Sinawi’s sudden departure as coach hasn’t been universally ac­cepted in the Novi community.

“I can’t control some people’s perceptions of why I left and their negative comments,” he said. “The majority of people I know have been supportive of my decision.”

Novi School District Athletic Director Brian Gordon told home­ that Sinawi “certainly worked extremely hard, and, for that, we thank him. We also thank him for everything he’s done for the kids here in Novi and wish him the best of luck as he embarks on a new en­deavor at Catholic Central.”

Babiarz said the selection commit­tee at Catholic Central was impressed with Sinawi’s love for basketball.

“That’s why Brandon coaches with passion and while he loves his players, he holds them accountable,” he said. “His guys play with passion, and they play hard. If you do that, the wins will come. Brandon under­stands that high school sports are about the kids. This is their time.”

Sinawi orchestrated a rapid reviv­al of Novi’s boys basketball program, which went 4-17 in the season before he arrived.

He went 63-33 in four seasons in charge of the Wildcats.
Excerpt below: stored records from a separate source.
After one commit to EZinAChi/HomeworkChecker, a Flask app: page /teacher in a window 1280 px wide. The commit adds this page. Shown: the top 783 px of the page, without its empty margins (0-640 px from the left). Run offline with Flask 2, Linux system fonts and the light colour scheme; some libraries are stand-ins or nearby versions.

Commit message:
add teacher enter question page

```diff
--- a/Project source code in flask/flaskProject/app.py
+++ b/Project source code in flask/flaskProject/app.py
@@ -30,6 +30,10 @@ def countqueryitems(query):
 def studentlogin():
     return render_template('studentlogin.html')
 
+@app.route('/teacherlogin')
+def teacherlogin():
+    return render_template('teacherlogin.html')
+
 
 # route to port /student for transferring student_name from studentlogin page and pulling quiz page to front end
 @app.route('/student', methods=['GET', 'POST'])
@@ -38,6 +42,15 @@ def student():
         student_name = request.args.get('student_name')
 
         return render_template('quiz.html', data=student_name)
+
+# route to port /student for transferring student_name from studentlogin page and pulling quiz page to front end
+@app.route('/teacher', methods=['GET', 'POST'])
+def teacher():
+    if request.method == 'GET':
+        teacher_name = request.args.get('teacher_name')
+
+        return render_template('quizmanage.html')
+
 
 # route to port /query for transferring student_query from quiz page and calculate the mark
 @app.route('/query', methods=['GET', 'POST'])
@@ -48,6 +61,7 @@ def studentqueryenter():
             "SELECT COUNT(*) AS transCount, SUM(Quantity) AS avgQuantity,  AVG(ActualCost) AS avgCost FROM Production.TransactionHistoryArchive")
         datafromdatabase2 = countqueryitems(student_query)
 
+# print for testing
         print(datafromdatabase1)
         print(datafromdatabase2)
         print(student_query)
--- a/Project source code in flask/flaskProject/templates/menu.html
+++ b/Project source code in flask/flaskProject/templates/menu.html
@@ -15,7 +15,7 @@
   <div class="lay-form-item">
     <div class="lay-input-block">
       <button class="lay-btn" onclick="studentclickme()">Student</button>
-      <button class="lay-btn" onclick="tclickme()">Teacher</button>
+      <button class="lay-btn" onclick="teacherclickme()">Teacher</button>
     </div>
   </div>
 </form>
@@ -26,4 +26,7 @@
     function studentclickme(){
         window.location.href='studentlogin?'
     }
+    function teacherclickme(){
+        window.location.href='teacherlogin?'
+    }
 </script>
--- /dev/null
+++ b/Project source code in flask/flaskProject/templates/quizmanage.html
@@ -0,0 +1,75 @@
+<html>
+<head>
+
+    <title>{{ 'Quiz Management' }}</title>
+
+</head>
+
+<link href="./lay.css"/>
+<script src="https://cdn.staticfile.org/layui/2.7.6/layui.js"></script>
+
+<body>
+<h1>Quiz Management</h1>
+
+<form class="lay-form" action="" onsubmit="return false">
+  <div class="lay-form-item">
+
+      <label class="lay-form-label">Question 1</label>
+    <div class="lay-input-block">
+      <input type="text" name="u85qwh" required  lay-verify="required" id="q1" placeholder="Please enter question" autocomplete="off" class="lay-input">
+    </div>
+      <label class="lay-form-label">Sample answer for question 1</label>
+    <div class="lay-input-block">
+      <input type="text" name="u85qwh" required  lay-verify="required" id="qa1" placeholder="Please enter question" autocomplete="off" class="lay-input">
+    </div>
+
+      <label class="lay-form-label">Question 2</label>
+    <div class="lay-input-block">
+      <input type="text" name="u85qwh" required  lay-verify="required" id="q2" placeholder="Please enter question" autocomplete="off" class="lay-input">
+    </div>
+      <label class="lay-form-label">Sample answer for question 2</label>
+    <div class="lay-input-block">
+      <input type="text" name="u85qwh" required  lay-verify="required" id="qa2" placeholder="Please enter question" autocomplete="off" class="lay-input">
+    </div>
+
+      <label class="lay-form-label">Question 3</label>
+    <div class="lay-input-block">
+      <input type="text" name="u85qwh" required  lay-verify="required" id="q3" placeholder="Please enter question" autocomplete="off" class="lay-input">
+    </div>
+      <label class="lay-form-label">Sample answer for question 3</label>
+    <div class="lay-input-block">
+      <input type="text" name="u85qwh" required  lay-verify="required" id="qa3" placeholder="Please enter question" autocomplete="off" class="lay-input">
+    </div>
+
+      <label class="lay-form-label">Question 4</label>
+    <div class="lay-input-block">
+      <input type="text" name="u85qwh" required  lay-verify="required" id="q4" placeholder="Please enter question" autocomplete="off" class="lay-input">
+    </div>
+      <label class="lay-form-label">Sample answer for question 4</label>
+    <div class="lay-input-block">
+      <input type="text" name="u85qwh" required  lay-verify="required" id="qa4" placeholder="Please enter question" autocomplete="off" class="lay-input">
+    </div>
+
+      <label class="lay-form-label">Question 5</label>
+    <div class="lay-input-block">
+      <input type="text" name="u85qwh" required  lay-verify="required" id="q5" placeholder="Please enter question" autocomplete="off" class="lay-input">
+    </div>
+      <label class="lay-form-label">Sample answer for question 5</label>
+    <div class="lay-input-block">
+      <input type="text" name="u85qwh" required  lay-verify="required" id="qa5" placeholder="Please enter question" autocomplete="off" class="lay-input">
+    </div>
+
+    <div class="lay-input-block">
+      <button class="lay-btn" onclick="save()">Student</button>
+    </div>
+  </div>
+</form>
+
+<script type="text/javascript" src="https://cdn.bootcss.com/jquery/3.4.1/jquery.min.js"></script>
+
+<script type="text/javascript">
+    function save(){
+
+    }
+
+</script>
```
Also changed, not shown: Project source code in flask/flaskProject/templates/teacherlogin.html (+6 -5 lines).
In his final three years, his team won three district championships, made it to the regional finals twice and the state semifinals.

Novi won the first regional title in team history in March when the Wildcats defeated previously unbeat­en Ann Arbor Skyline.

Three of Novi’s six postseason wins en route to the state semifinals were by just two points, and all three nail-biting victories were achieved by a buzzer-beating shot.

Sinawi is replacing Bill Dyer, who resigned in April after being Catho­lic Central’s coach for 12 years and posting a 141-110 record, including 12-9 last year.

This isn’t the first time Sinawi has crossed coaching paths with Dyer.

Sinawi was on Dyer’s staff at Li­vonia Stevenson High School and he was Stevenson’s coach for four years (2010-2014) after Dyer had departed. Sinawi’s career coaching record is 93-56.

Chris Housey was hired last month as Novi’s new coach, replac­ing Sinawi.

Housey spent the last two seasons as coach at Grosse Pointe Univer­sity-Liggett High School. He’s in­herited a sizeable rebuilding job at Novi. Seven of the Wildcats’ eight players from last year graduated and the eighth player has transferred to Detroit Renaissance.

Catholic Central lost four players to graduation and several key players are back.

Sinawi graduated from Farming­ton Hills Harrison High School in 1999. He was on the boys basketball team there for two years.

He earned a bachelor’s degree in physical education and health from Eastern Michigan University in 2009 and a master’s degree in educational leadership from the University of Michigan-Dearborn in 2015.

He and his wife Suzanne celebrat­ed their 10th anniversary May 24. They have identical 6-year-old twin sons Jackson and Jude.